── RECORDS FOR PROCESSING
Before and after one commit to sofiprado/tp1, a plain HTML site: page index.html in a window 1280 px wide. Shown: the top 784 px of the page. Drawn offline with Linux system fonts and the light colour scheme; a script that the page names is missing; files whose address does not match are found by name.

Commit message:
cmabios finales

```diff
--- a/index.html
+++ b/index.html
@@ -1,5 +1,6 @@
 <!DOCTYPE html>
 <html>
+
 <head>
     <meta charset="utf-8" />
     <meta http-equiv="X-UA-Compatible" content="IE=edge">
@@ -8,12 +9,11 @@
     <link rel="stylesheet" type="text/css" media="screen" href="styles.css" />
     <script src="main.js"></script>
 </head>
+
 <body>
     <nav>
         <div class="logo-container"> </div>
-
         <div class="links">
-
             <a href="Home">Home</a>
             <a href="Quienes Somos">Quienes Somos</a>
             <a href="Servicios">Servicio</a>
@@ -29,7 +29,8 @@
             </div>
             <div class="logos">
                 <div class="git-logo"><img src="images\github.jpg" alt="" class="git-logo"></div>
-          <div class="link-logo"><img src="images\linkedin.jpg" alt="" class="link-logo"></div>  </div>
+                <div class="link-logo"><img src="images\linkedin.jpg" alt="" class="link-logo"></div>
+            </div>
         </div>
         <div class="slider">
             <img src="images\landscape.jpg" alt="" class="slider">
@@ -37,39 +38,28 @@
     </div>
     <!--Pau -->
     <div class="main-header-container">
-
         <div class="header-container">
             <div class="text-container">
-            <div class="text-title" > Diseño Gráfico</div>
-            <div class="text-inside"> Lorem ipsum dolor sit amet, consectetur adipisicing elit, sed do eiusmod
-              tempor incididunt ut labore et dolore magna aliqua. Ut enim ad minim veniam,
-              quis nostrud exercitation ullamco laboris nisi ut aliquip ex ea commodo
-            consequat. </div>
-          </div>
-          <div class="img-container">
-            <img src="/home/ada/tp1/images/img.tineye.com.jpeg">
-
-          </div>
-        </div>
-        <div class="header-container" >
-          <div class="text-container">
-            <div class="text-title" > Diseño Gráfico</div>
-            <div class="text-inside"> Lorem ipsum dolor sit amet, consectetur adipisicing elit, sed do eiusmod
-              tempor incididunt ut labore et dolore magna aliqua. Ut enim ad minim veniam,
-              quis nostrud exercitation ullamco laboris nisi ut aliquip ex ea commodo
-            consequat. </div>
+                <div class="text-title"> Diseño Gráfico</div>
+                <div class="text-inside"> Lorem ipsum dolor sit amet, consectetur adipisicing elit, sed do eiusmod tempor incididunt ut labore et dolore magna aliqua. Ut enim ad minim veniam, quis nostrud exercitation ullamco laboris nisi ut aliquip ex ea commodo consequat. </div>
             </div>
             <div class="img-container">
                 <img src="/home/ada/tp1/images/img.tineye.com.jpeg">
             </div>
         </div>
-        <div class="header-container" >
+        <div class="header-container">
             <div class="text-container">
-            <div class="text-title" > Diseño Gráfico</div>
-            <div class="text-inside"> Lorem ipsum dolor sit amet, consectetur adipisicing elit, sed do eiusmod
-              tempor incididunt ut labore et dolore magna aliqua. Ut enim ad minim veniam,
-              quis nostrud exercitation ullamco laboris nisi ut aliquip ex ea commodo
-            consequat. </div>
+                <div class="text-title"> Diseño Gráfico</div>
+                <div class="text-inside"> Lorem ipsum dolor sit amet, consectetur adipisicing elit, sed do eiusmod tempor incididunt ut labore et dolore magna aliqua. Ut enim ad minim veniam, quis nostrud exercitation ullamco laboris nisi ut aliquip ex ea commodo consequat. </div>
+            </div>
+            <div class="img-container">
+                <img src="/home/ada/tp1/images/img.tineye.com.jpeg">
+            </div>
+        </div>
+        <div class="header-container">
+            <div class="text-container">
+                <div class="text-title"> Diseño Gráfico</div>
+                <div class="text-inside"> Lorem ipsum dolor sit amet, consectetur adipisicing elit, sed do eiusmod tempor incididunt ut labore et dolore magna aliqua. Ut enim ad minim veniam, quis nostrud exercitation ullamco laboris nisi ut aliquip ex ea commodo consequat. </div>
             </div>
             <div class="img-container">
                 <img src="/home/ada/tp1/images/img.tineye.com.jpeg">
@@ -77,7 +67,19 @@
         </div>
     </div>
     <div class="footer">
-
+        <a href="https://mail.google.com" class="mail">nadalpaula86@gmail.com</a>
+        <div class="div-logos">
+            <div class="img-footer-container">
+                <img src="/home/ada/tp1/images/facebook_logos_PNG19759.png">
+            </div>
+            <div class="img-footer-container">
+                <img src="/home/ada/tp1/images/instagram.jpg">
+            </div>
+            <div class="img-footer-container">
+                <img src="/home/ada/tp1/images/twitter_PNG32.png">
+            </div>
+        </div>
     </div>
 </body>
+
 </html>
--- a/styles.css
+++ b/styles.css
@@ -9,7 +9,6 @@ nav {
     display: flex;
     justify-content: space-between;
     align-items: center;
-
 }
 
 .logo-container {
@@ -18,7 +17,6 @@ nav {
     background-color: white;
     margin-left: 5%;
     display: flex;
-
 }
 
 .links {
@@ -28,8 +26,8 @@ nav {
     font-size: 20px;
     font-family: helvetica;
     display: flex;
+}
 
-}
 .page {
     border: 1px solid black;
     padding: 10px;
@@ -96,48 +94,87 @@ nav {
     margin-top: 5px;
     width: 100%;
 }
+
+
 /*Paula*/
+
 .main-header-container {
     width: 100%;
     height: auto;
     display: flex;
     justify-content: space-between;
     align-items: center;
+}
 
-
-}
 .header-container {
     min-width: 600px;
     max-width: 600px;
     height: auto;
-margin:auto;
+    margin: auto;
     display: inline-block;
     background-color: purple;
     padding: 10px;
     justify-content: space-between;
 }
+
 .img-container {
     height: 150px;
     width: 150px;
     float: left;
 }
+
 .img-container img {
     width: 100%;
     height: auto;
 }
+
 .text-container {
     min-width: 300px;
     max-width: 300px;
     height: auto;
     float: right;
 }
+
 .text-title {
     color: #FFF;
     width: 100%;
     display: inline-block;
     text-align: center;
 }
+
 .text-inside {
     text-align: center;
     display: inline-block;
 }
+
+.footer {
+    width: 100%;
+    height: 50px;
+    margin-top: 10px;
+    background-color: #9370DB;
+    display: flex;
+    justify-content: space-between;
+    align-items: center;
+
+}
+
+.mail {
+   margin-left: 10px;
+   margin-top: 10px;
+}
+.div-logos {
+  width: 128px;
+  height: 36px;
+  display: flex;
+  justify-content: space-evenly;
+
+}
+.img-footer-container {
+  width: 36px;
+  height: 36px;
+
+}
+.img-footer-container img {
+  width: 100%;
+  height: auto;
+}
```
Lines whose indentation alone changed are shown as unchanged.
────
> _TASK BRIEF_
Scan the records for the word "html". Copy each line where it turns up.

> _RESPONSE_
Before and after one commit to sofiprado/tp1, a plain HTML site: page index.html in a window 1280 px wide. Shown: the top 784 px of the page. Drawn offline with Linux system fonts and the light colour scheme; a script that the page names is missing; files whose address does not match are found by name.
--- a/index.html
+++ b/index.html
 <!DOCTYPE html>
 <html>
 </html>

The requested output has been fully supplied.